Tag: fashions

British Fashion’s Environmental Gains Undone by Shopaholics – Mother Jones

A person going through an assortment of clothing with different patterns on a rack.

Becca McHaffie/Unsplash

This story was originally published by the Guardian and is reproduced here as part of the Climate Desk collaboration.

A fashion industry push to reduce the environmental impact of the clothing it sells is being undermined by an ongoing addiction to buying new clothes, with the average British person buying 28 items every year.

Asos and Primark are among the big names signed up to Wrap’s voluntary environmental pact, Textiles 2030.

While the companies involved have managed to reduce both the carbon intensity and volume of water per metric ton used in their clothing manufacture, in its annual progress report, published today, the climate action NGO warns of hard-won gains being “canceled out” because clothing production is “spiraling upwards.”

Textiles and fashion are responsible for up to 10 percent of global carbon emissions. Catherine David, Wrap’s director of behavior change and business programs, said the progress made by 130 brands and retailers involved showed “it’s possible to change this.” But that at the moment, “as fast as positive improvements happen, they’re canceled out by rising production.”

The companies had reduced the carbon impact of their textiles by 12 percent and water by 4 percent (on a per-ton basis) between 2019 and 2022. However, this was negated by a 13 percent increase in the volume of textiles produced and sold, according to the report. The increased production rates meant overall water use actually rose by 8 percent over the period, while the carbon reduction figure stood at just 2 percent.

Since production is obviously related to consumption, David said consumers had a part to play. We’re working with companies to improve clothes, but the other part

‘The missing link’: is textile recycling the answer to fashion’s waste crisis? | Fashion
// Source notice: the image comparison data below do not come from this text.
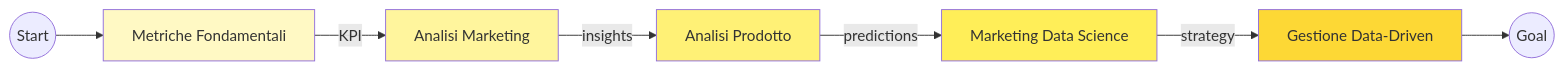
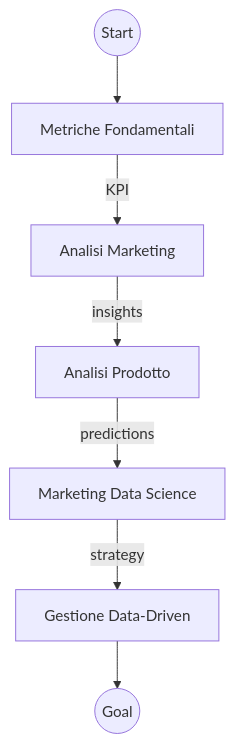
Before and after one commit to AndreyBertasini/gynnitech: the fifth of 6 diagrams in src/content/corso/panoramica/mappe-concettuali.mdx, drawn with Mermaid. The commit also changed other lines of this file and 110 other files, not shown here.

First line of the commit message:
chore(content): optimize mermaid diagrams for mobile and dark theme

````diff
--- a/src/content/corso/panoramica/mappe-concettuali.mdx
+++ b/src/content/corso/panoramica/mappe-concettuali.mdx
@@ -189,15 +176,10 @@
 ```mermaid
-flowchart LR
+flowchart TD
     START((Start)) --> A[Metriche Fondamentali]
     A -->|KPI| B[Analisi Marketing]
     B -->|insights| C[Analisi Prodotto]
     C -->|predictions| D[Marketing Data Science]
     D -->|strategy| E[Gestione Data-Driven]
     E --> END((Goal))
 
-    style A fill:#fff9c4
-    style B fill:#fff59d
-    style C fill:#fff176
-    style D fill:#ffee58
-    style E fill:#fdd835
 ```
````
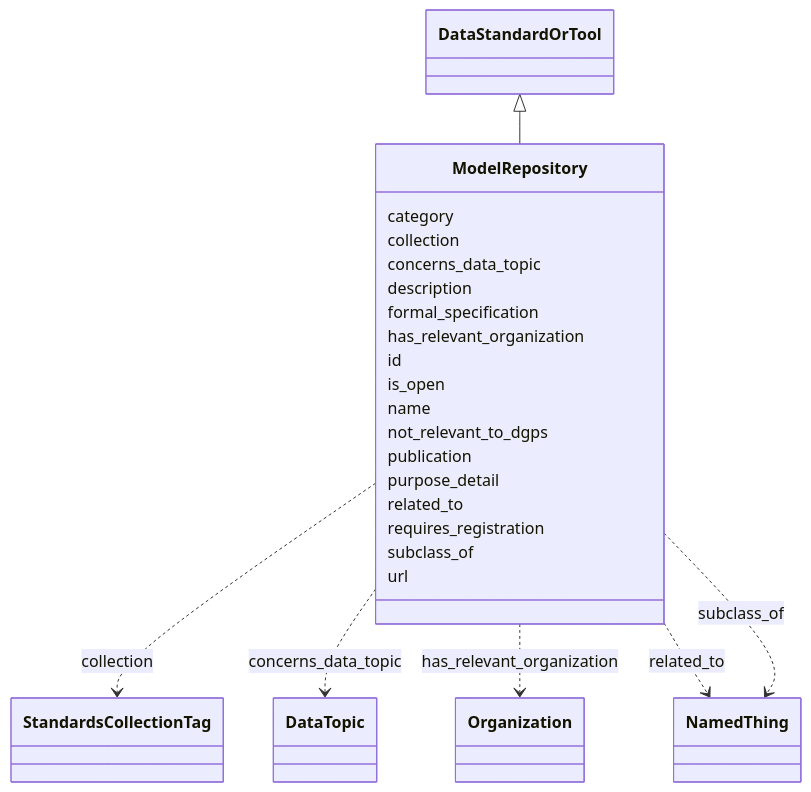
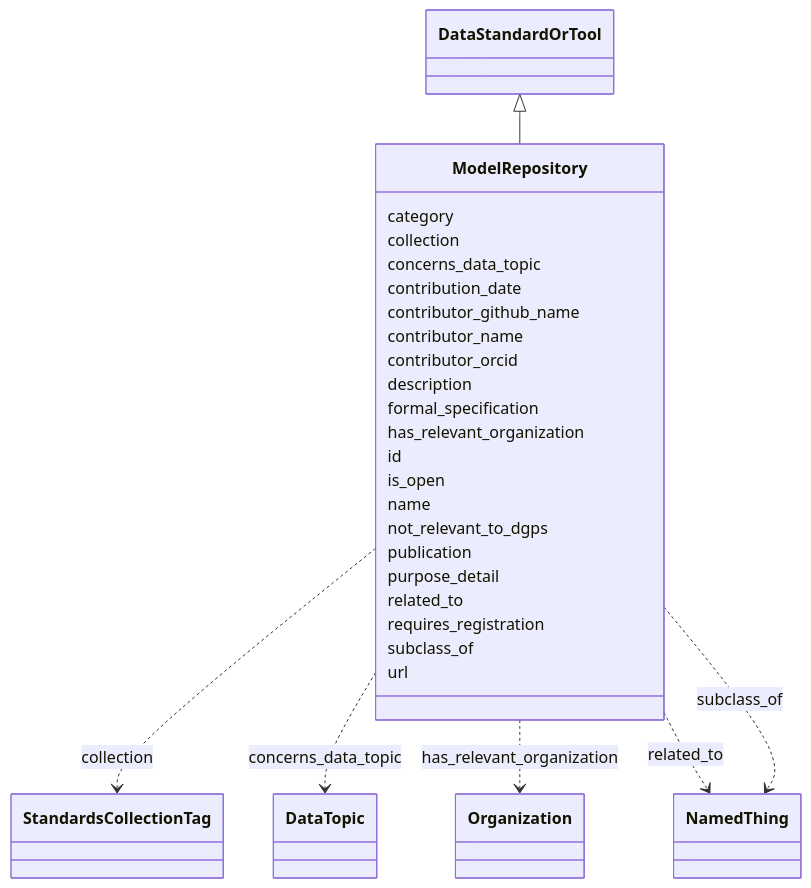
Before and after one commit to bridge2ai/standards-schemas: the diagram in docs/ModelRepository.md, drawn with Mermaid. The commit also changed other lines of this file and 51 other files, not shown here.

````diff
--- a/docs/ModelRepository.md
+++ b/docs/ModelRepository.md
@@ -11,49 +11,57 @@
 ```mermaid
  classDiagram
     class ModelRepository
       DataStandardOrTool <|-- ModelRepository
       
       ModelRepository : category
         
       ModelRepository : collection
         
           ModelRepository ..> StandardsCollectionTag : collection
         
       ModelRepository : concerns_data_topic
         
           ModelRepository ..> DataTopic : concerns_data_topic
+        
+      ModelRepository : contribution_date
+        
+      ModelRepository : contributor_github_name
+        
+      ModelRepository : contributor_name
+        
+      ModelRepository : contributor_orcid
         
       ModelRepository : description
         
       ModelRepository : formal_specification
         
       ModelRepository : has_relevant_organization
         
           ModelRepository ..> Organization : has_relevant_organization
         
       ModelRepository : id
         
       ModelRepository : is_open
         
       ModelRepository : name
         
       ModelRepository : not_relevant_to_dgps
         
       ModelRepository : publication
         
       ModelRepository : purpose_detail
         
       ModelRepository : related_to
         
           ModelRepository ..> NamedThing : related_to
         
       ModelRepository : requires_registration
         
       ModelRepository : subclass_of
         
           ModelRepository ..> NamedThing : subclass_of
         
       ModelRepository : url
         
       
 ```
````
The sun is always shining in the Swedish seaside town of Sundsvall, according to the staff of Renewcell, the world’s first commercial-scale textile-to-textile recycling factory.

Renewcell’s enormous warehouse opened last year. It sits on the water’s edge, with easy access for the ships that deliver 400kg bales of shredded cotton and denim from textile waste sorters in Germany, Switzerland and Sweden. Inside the warehouse, the large rectangular bales are stacked in colossal fabric pyramids, each exploding with ribbons of navy blue and black fabric. The towering piles weigh 500 tonnes. Every month, the plant can take 10 times that amount and turn it into a material called Circulose. Circulose looks and feels like chalky craft paper, but it can be used to make viscose rayon (usually made from wood pulp) and, in turn, new clothes.

“Instead of sending [textile waste] to landfill or incineration, we want to pick it up and be that circularity,” says Patrick Lundström, the CEO of Renewcell. “We see ourselves as the missing link in the fashion industry.”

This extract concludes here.